Gabriel’s country has long backed her and she has become the role model for millions of young females in not just Costa Rica, but throughout Latin America.
In North America, very few major fight cards are hosting female world title fights, especially in the western region of the U.S. where pro boxing thrives.
One of the very few boxing promoters staging major female bouts has been K-2 Promotions.
Two female bouts were included when Gennady “Triple G” Golovkin defended his multiple middleweight titles last April at the Inglewood Forum. K-2 also tagged a female bout to Golovkin’s previous defense in Los Angeles a year earlier.
But other than K-2 Promotions, Shane Mosley’s GoBox Promotions and Bobby D Presents, the large boxing promotion companies have excluded women.
Drought is broken
After exclusion of female bouts for almost four years, Golden Boy Promotions finally staged a female boxing match in downtown Los Angeles when Seniesa “Super Bad” Estrada defeated Christina Fuentes on June 3.
The last time Golden Boy Promotions featured women was a bout in September 2012 between Melinda Cooper and Celina Salazar in Las Vegas. So when Estrada met Fuentes at Belasco Theater in downtown L.A., it made people notice.
Could this signal the re-emergence of female fights on major cards?
American female prizefighters are feared and respected worldwide for their skill and talent. But many American women are forced to fight overseas or in other countries. The U.S. has the talent.
Melissa McMorrow recently won the WBO flyweight title a second time. She has never been defeated while holding the WBO belt but twice was stripped for inactivity.
It’s a shame.

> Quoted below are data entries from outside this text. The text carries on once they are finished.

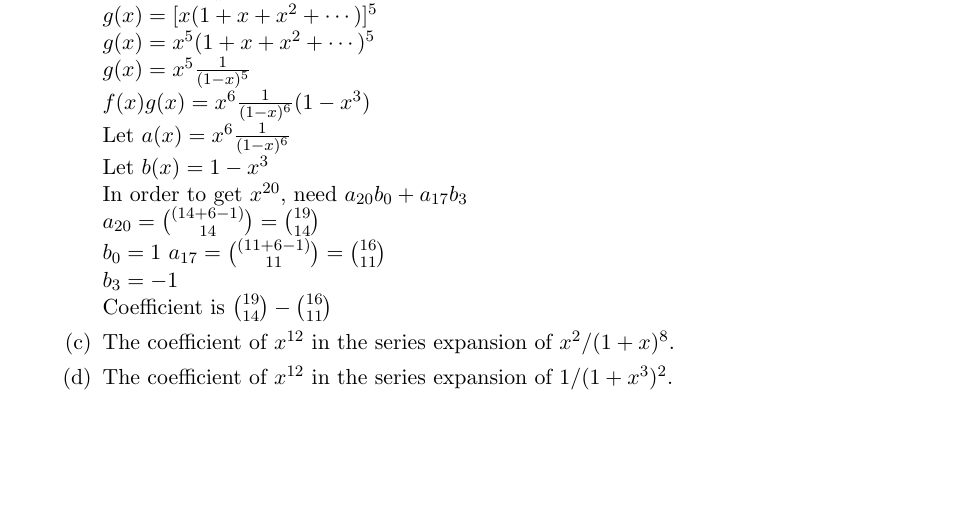
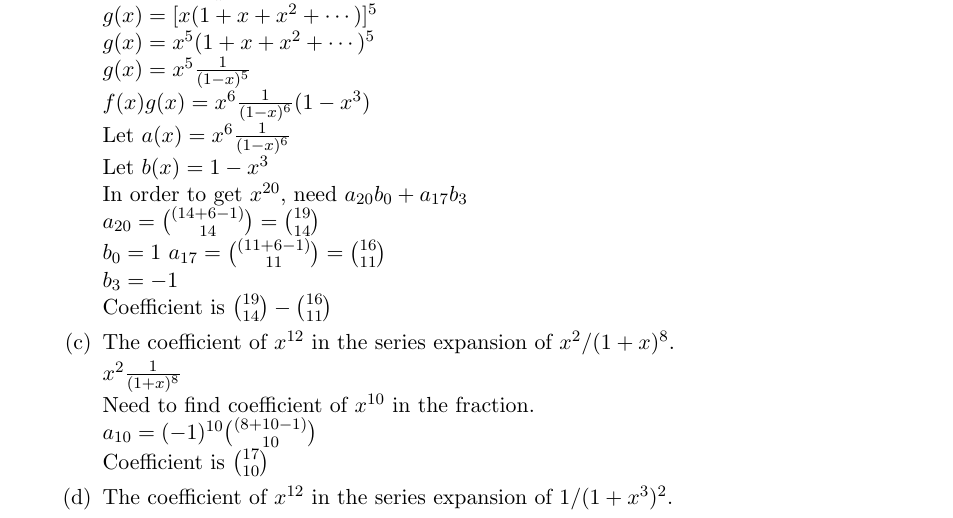
Before and after one commit to katiepru/homework, a LaTeX document (206/7.tex): part of page 2 of 2, cut so that both start at the same text, the shorter picture padded with empty space. Compiled offline with pdfLaTeX.

Commit message:
close enough

```diff
--- a/206/7.tex
+++ b/206/7.tex
@@ -118,6 +118,12 @@ Coefficient is ${19 \choose 14} - {16 \choose 11}$
 
 \item The coefficient of $x^{12}$ in the series expansion of
 $x^2/(1+x)^8$.
+
+$x^2 \frac{1}{(1+x)^8}$\\
+Need to find coefficient of $x^{10}$ in the fraction.\\
+$a_{10} = (-1)^{10} {(8+10-1) \choose 10}$\\
+Coefficient is ${17 \choose 10}$
+
 \item The coefficient of $x^{12}$ in the series expansion of
 $1/(1+x^3)^2$.
 \end{enumerate}
```
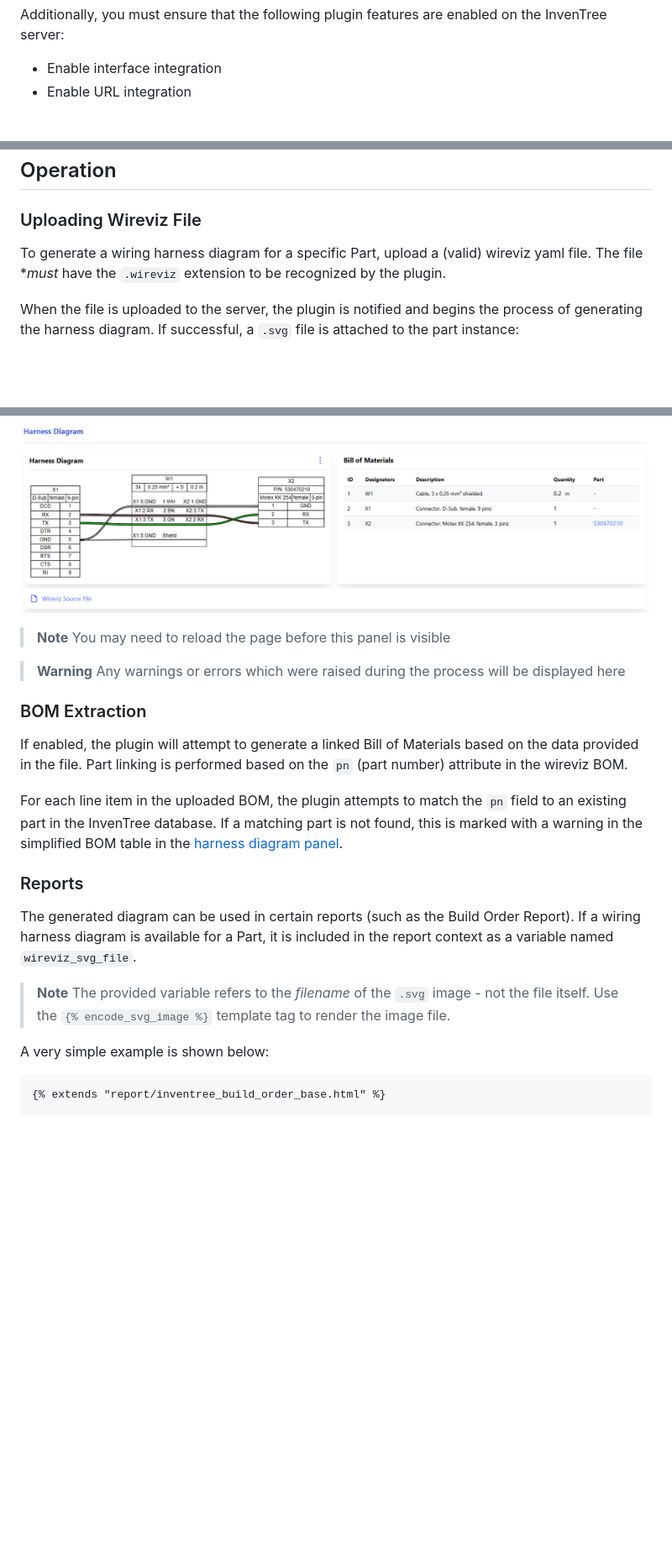
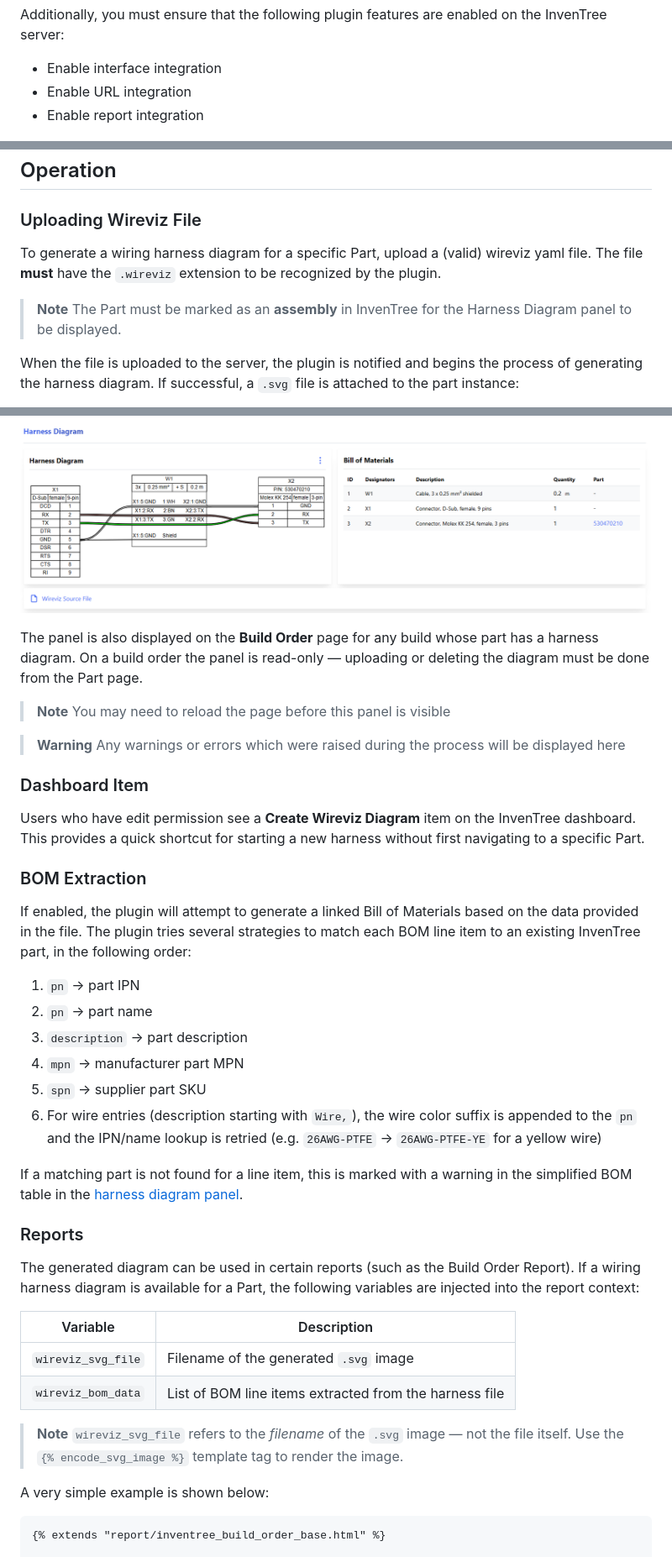
Before and after one commit to inventree/inventree-wireviz, a Markdown page: README.md, 3 parts joined by grey strips. Shown at 84% size. Rendered like a GitHub page; blank space fills up the shorter version.

```diff
--- a/README.md
+++ b/README.md
@@ -75,6 +75,7 @@ Additionally, you must ensure that the following plugin features are enabled on
 
 - Enable interface integration
 - Enable URL integration
+- Enable report integration
 
 ![](./docs/event_plugin.png)
 
@@ -82,7 +83,10 @@ Additionally, you must ensure that the following plugin features are enabled on
 
 ### Uploading Wireviz File
 
-To generate a wiring harness diagram for a specific Part, upload a (valid) wireviz yaml file. The file **must* have the `.wireviz` extension to be recognized by the plugin.
+To generate a wiring harness diagram for a specific Part, upload a (valid) wireviz yaml file. The file **must** have the `.wireviz` extension to be recognized by the plugin.
+
+> **Note**
+> The Part must be marked as an **assembly** in InvenTree for the Harness Diagram panel to be displayed.
 
 When the file is uploaded to the server, the plugin is notified and begins the process of generating the harness diagram. If successful, a `.svg` file is attached to the part instance:
 
@@ -94,25 +98,43 @@ When a Part has a valid harness diagram (i.e. generated without any critical err
 
 ![](./docs/harness_panel.png)
 
+The panel is also displayed on the **Build Order** page for any build whose part has a harness diagram. On a build order the panel is read-only — uploading or deleting the diagram must be done from the Part page.
+
 > **Note**
 > You may need to reload the page before this panel is visible
 
 > **Warning**
 > Any warnings or errors which were raised during the process will be displayed here
 
+### Dashboard Item
+
+Users who have edit permission see a **Create Wireviz Diagram** item on the InvenTree dashboard. This provides a quick shortcut for starting a new harness without first navigating to a specific Part.
+
 ### BOM Extraction
 
-If enabled, the plugin will attempt to generate a linked Bill of Materials based on the data provided in the file. Part linking is performed based on the `pn` (part number) attribute in the wireviz BOM.
+If enabled, the plugin will attempt to generate a linked Bill of Materials based on the data provided in the file. The plugin tries several strategies to match each BOM line item to an existing InvenTree part, in the following order:
 
-For each line item in the uploaded BOM, the plugin attempts to match the `pn` field to an existing part in the InvenTree database. If a matching part is not found, this is marked with a warning in the simplified BOM table in the [harness diagram panel](#harness-diagram-panel).
+1. `pn` → part IPN
+2. `pn` → part name
+3. `description` → part description
+4. `mpn` → manufacturer part MPN
+5. `spn` → supplier part SKU
+6. For wire entries (description starting with `Wire,`), the wire color suffix is appended to the `pn` and the IPN/name lookup is retried (e.g. `26AWG-PTFE` → `26AWG-PTFE-YE` for a yellow wire)
+
+If a matching part is not found for a line item, this is marked with a warning in the simplified BOM table in the [harness diagram panel](#harness-diagram-panel).
 
 ### Reports
 
-The generated diagram can be used in certain reports (such as the Build Order Report). If a wiring harness diagram is available for a Part, it is included in the report context as a variable named `wireviz_svg_file`.
+The generated diagram can be used in certain reports (such as the Build Order Report). If a wiring harness diagram is available for a Part, the following variables are injected into the report context:
+
+| Variable | Description |
+| --- | --- |
+| `wireviz_svg_file` | Filename of the generated `.svg` image |
+| `wireviz_bom_data` | List of BOM line items extracted from the harness file |
 
 > **Note**
-> The provided variable refers to the *filename* of the `.svg` image - not the file itself.
-> Use the `{% encode_svg_image %}` template tag to render the image file.
+> `wireviz_svg_file` refers to the *filename* of the `.svg` image — not the file itself.
+> Use the `{% encode_svg_image %}` template tag to render the image.
 
 A very simple example is shown below:
 
```
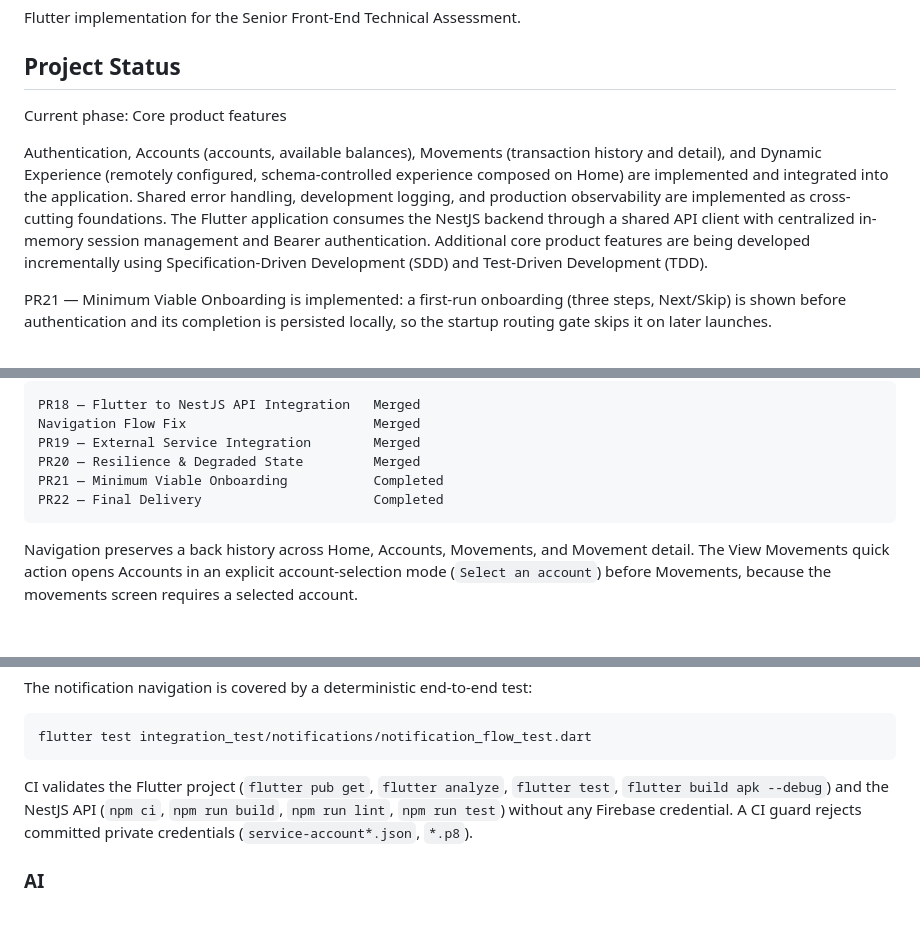
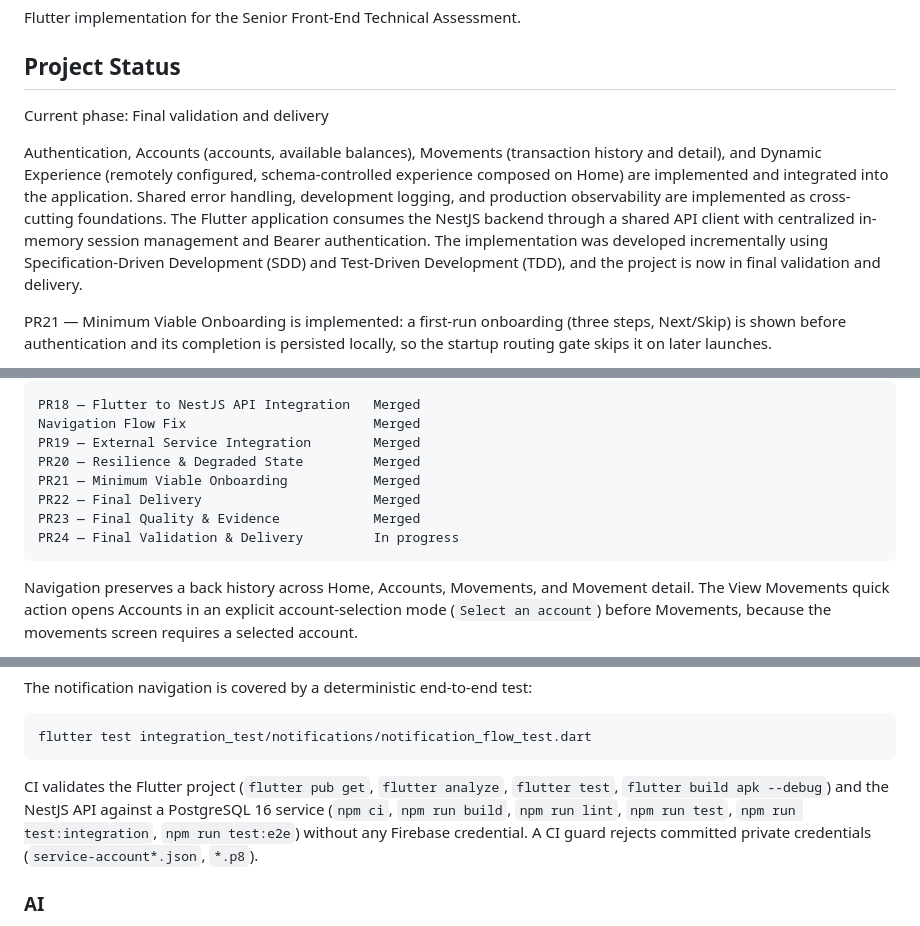
Before and after one commit to Andresit0/digital-bank, a Markdown page: README.md, 3 parts joined by grey strips. GitHub-like rendering; blank space fills up the shorter version.

Commit message:
docs(readme): update final validation status

````diff
--- a/README.md
+++ b/README.md
@@ -4,7 +4,7 @@ Flutter implementation for the Senior Front-End Technical Assessment.
 
 ## Project Status
 
-Current phase: Core product features
+Current phase: Final validation and delivery
 
 Authentication, Accounts (accounts, available balances), Movements
 (transaction history and detail), and Dynamic Experience (remotely configured,
@@ -12,9 +12,10 @@ schema-controlled experience composed on Home) are implemented and integrated
 into the application. Shared error handling, development logging, and production
 observability are implemented as cross-cutting foundations. The Flutter
 application consumes the NestJS backend through a shared API client with
-centralized in-memory session management and Bearer authentication. Additional
-core product features are being developed incrementally using
-Specification-Driven Development (SDD) and Test-Driven Development (TDD).
+centralized in-memory session management and Bearer authentication. The
+implementation was developed incrementally using Specification-Driven
+Development (SDD) and Test-Driven Development (TDD), and the project is now in
+final validation and delivery.
 
 PR21 — Minimum Viable Onboarding is implemented: a first-run onboarding (three
 steps, Next/Skip) is shown before authentication and its completion is persisted
@@ -43,8 +44,10 @@ PR18 — Flutter to NestJS API Integration   Merged
 Navigation Flow Fix                        Merged
 PR19 — External Service Integration        Merged
 PR20 — Resilience & Degraded State         Merged
-PR21 — Minimum Viable Onboarding           Completed
-PR22 — Final Delivery                      Completed
+PR21 — Minimum Viable Onboarding           Merged
+PR22 — Final Delivery                      Merged
+PR23 — Final Quality & Evidence            Merged
+PR24 — Final Validation & Delivery         In progress
 ```
 
 Navigation preserves a back history across Home, Accounts, Movements, and
@@ -270,10 +275,11 @@ flutter test integration_test/notifications/notification_flow_test.dart
 ```
 
 CI validates the Flutter project (`flutter pub get`, `flutter analyze`,
-`flutter test`, `flutter build apk --debug`) and the NestJS API (`npm ci`,
-`npm run build`, `npm run lint`, `npm run test`) without any Firebase
-credential. A CI guard rejects committed private credentials
-(`service-account*.json`, `*.p8`).
+`flutter test`, `flutter build apk --debug`) and the NestJS API against a
+PostgreSQL 16 service (`npm ci`, `npm run build`, `npm run lint`, `npm run test`,
+`npm run test:integration`, `npm run test:e2e`) without any Firebase credential.
+A CI guard rejects committed private credentials (`service-account*.json`,
+`*.p8`).
 
 ### AI
 
````
Also changed, not shown: other parts of README.md (+2 -0 lines).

“They sent me an email to tell me,” said McMorrow of the WBO organization informing her that her title hold was no longer because she could not find a promoter willing to stage her world title fight. Time had elapsed.
McMorrow and most American female prizefighters have long suffered lack of support in their own country. It’s a sad statement but perhaps Golden Boy’s recent inclusion of a female bout marks a change in things.
“I am so thankful to Golden Boy for recognizing the value in us female fighters, and look forward to more fights like these,” said Seniesa Estrada after her fight on June 3.
This Saturday another American will be fighting for a world title in another country. San Diego’s Jolene Blackshear (9-7) challenges WBA minimum weight titlist Anabel Ortiz (20-3) of Tepic, Mexico for the title in Tijuana, Mexico at Auditorio Municipal. Blackshear, 46, is a former light flyweight world champion. Ortiz, 29, is making the seventh defense of the title she first won in July 2013.
But like McMorrow, the San Diego prizefighter is forced to fight on foreign territory.
Ignoring female fighters seems to be a west coast thing. In the east, Heather Hardy and Amanda Serrano both signed with DiBella Entertainment and have participated on major cards in New York.
McMorrow, who lives in the San Francisco Bay area, has fought numerous times overseas and in Mexico, yet has not fought on American shores in four years and not even close to her hometown in seven years.
“I would love to fight in my hometown,” said McMorrow, 34, whose last fight took place 16 months ago when she defeated Kenia Enriquez by split decision for the WBO flyweight title. “It’s difficult to get a fight.”
If Golden Boy Promotions jumps into the female fight game others could follow.
Female Boxing Thrives